NZ Disappointed At Decision
The New Zealand Rugby Football Union today expressed disappointment at the International Rugby Board’s decision to make Australia sole host of Rugby World Cup 2003.
NZRFU Chairman Murray McCaw said it was a sad day for international rugby.
“New Zealand’s desire to co-host the Rugby World Cup is probably stronger than any other country in the world and we have worked as hard as is humanly possible to be involved in the tournament,” Mr McCaw said.
“We thank all those New Zealanders, Australians and rugby lovers in many other countries, and NZRFU and Rugby World Cup 2003 sponsors who have worked hard to try and keep the tournament in New Zealand. We also made some new friends in international rugby. As far as we are concerned there is no North/South divide in world rugby.”
“New Zealand complied with all the conditions for hosting Rugby World Cup 2003 and in recent days we even suggested a number of compromise proposals that still had the tournament in both countries but increased revenue streams to the IRB.
“The NZRFU argued strongly that if the objective of Rugby World Cups is to grow the game by showcasing it to the world, then there was no better place than New Zealand to host or co-host it.
“In the end, however, it still wasn’t enough to convince the IRB Council. They appeared to put a greater emphasis on the extra money the Australian solo bid brought in ahead of the original joint hosting arrangement. Money has won the day.
“We are extremely disappointed. New
Zealand has put its heart and soul into this effort. But the
decision has been taken and we must now live with it and
Mr McCaw said New Zealand had always played an active role in the goal to grow rugby globally.
“Our role in creating the first Rugby World Cup in 1987 was focused on building further international support for the game. That commitment is unswerving. New Zealand is very much a part of international rugby and we will continue to take an active role in supporting the growth of the game.”
acknowledged that the recent Rugby World Cup negotiations
had placed strain on some of New Zealand’s international

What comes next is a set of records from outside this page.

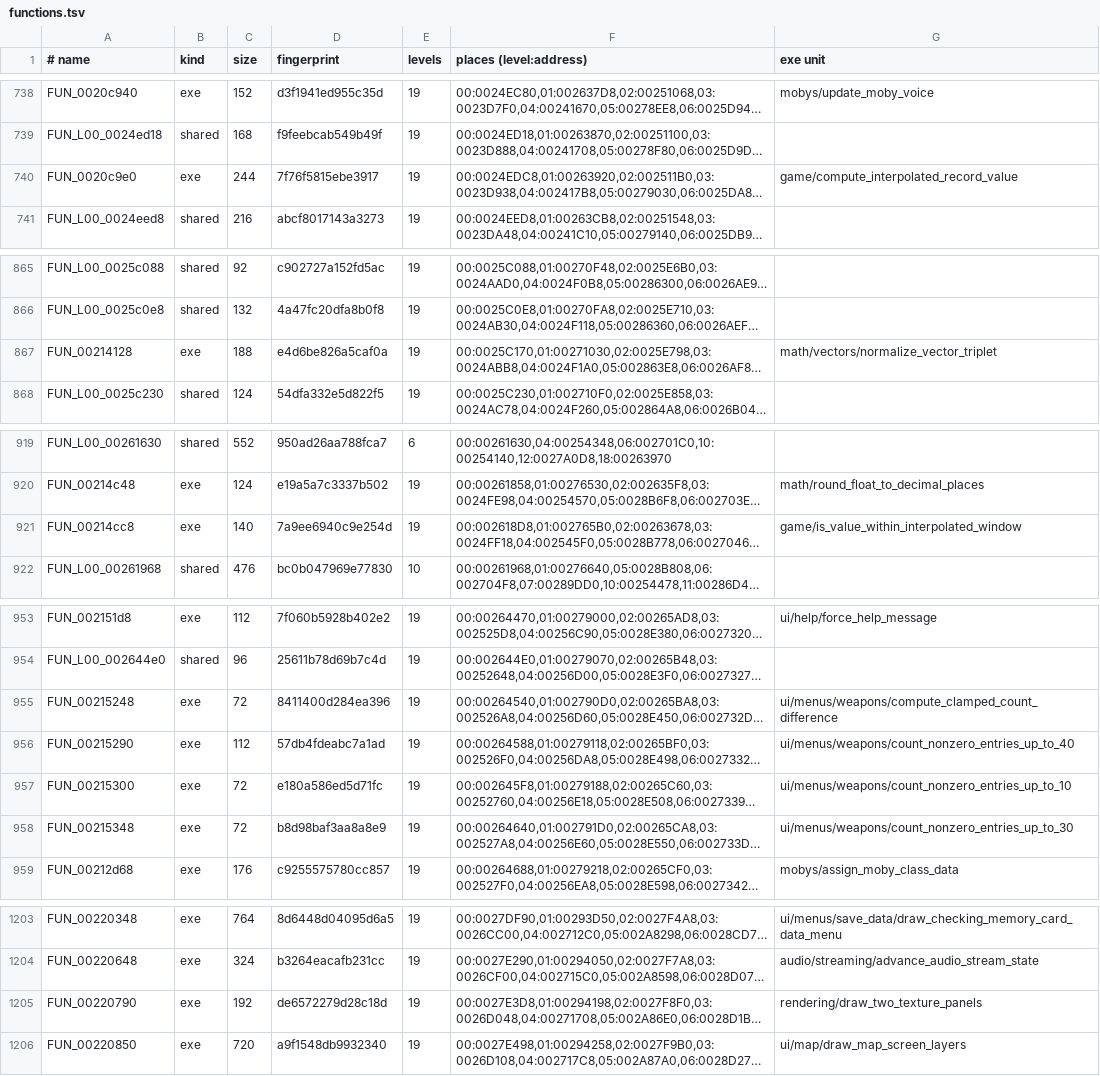
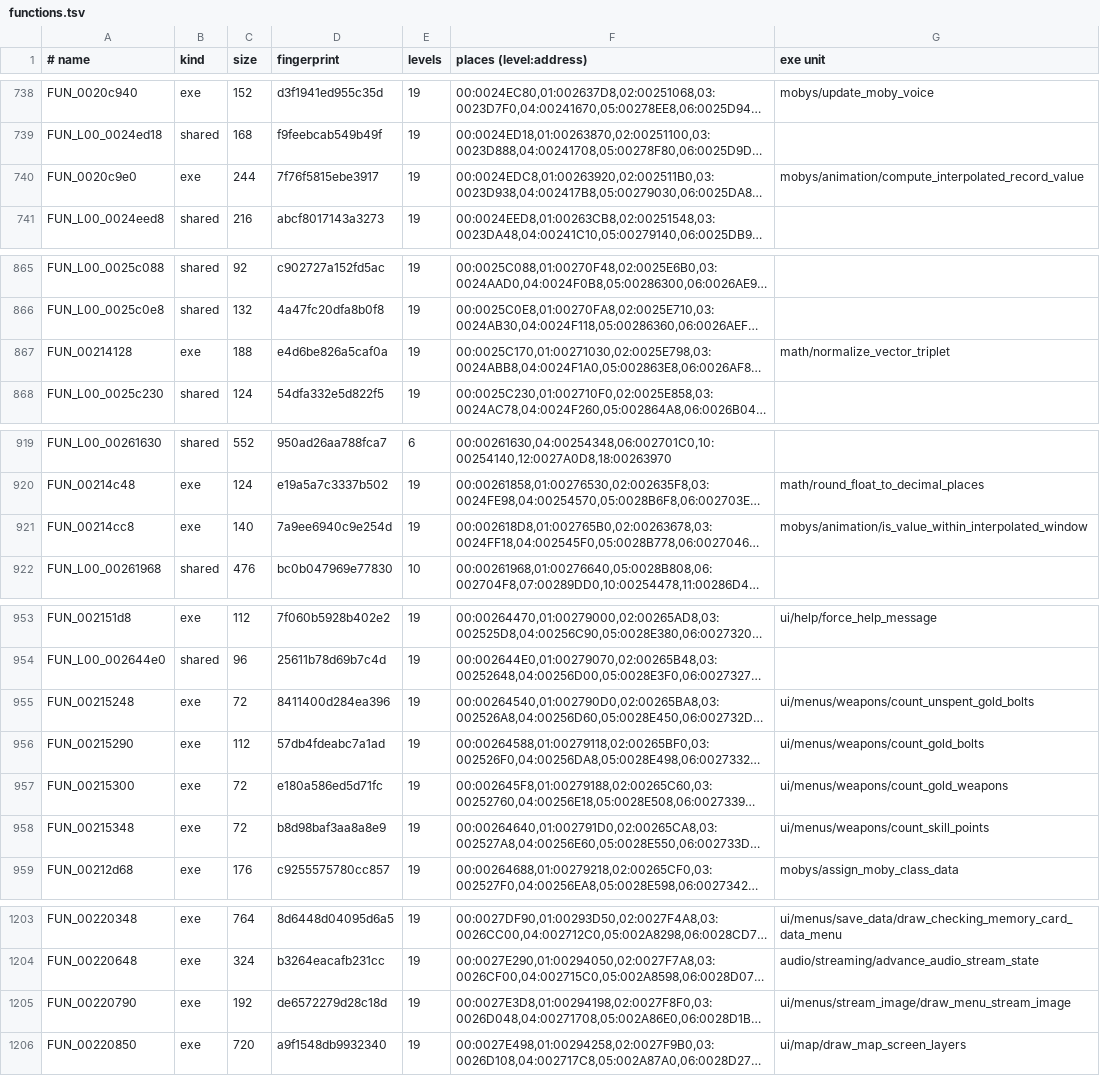
Before and after one commit to lombyte-project/Lombyte, a TSV file: config/overlays/us/functions.tsv, drawn as a sheet; only a part is shown, gaps mark what is left out; long unchanged cells end in …; the diff covers the shown part only; the diff names each change by its address in the sheet, - before the commit and + after, or states it on an @@ line.

Commit message:
decomp: name gold bolt, skill point and voice helpers; place game files by subsystem

```diff
--- a/config/overlays/us/functions.tsv
+++ b/config/overlays/us/functions.tsv
-G740 (exe unit): game/compute_interpolated_record_value
+G740 (exe unit): mobys/animation/compute_interpolated_record_value
-G867 (exe unit): math/vectors/normalize_vector_triplet
+G867 (exe unit): math/normalize_vector_triplet
-G921 (exe unit): game/is_value_within_interpolated_window
+G921 (exe unit): mobys/animation/is_value_within_interpolated_window
-G955 (exe unit): ui/menus/weapons/compute_clamped_count_difference
+G955 (exe unit): ui/menus/weapons/count_unspent_gold_bolts
-G956 (exe unit): ui/menus/weapons/count_nonzero_entries_up_to_40
+G956 (exe unit): ui/menus/weapons/count_gold_bolts
-G957 (exe unit): ui/menus/weapons/count_nonzero_entries_up_to_10
+G957 (exe unit): ui/menus/weapons/count_gold_weapons
-G958 (exe unit): ui/menus/weapons/count_nonzero_entries_up_to_30
+G958 (exe unit): ui/menus/weapons/count_skill_points
-G1205 (exe unit): rendering/draw_two_texture_panels
+G1205 (exe unit): ui/menus/stream_image/draw_menu_stream_image
```
Also changed, not shown: 2 edited cells elsewhere in this file, 32 other files.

rugby relationships. On the other hand, new friendships have
been formed along the way.
“We remain committed to moving forward in the development of the game in New Zealand and worldwide.”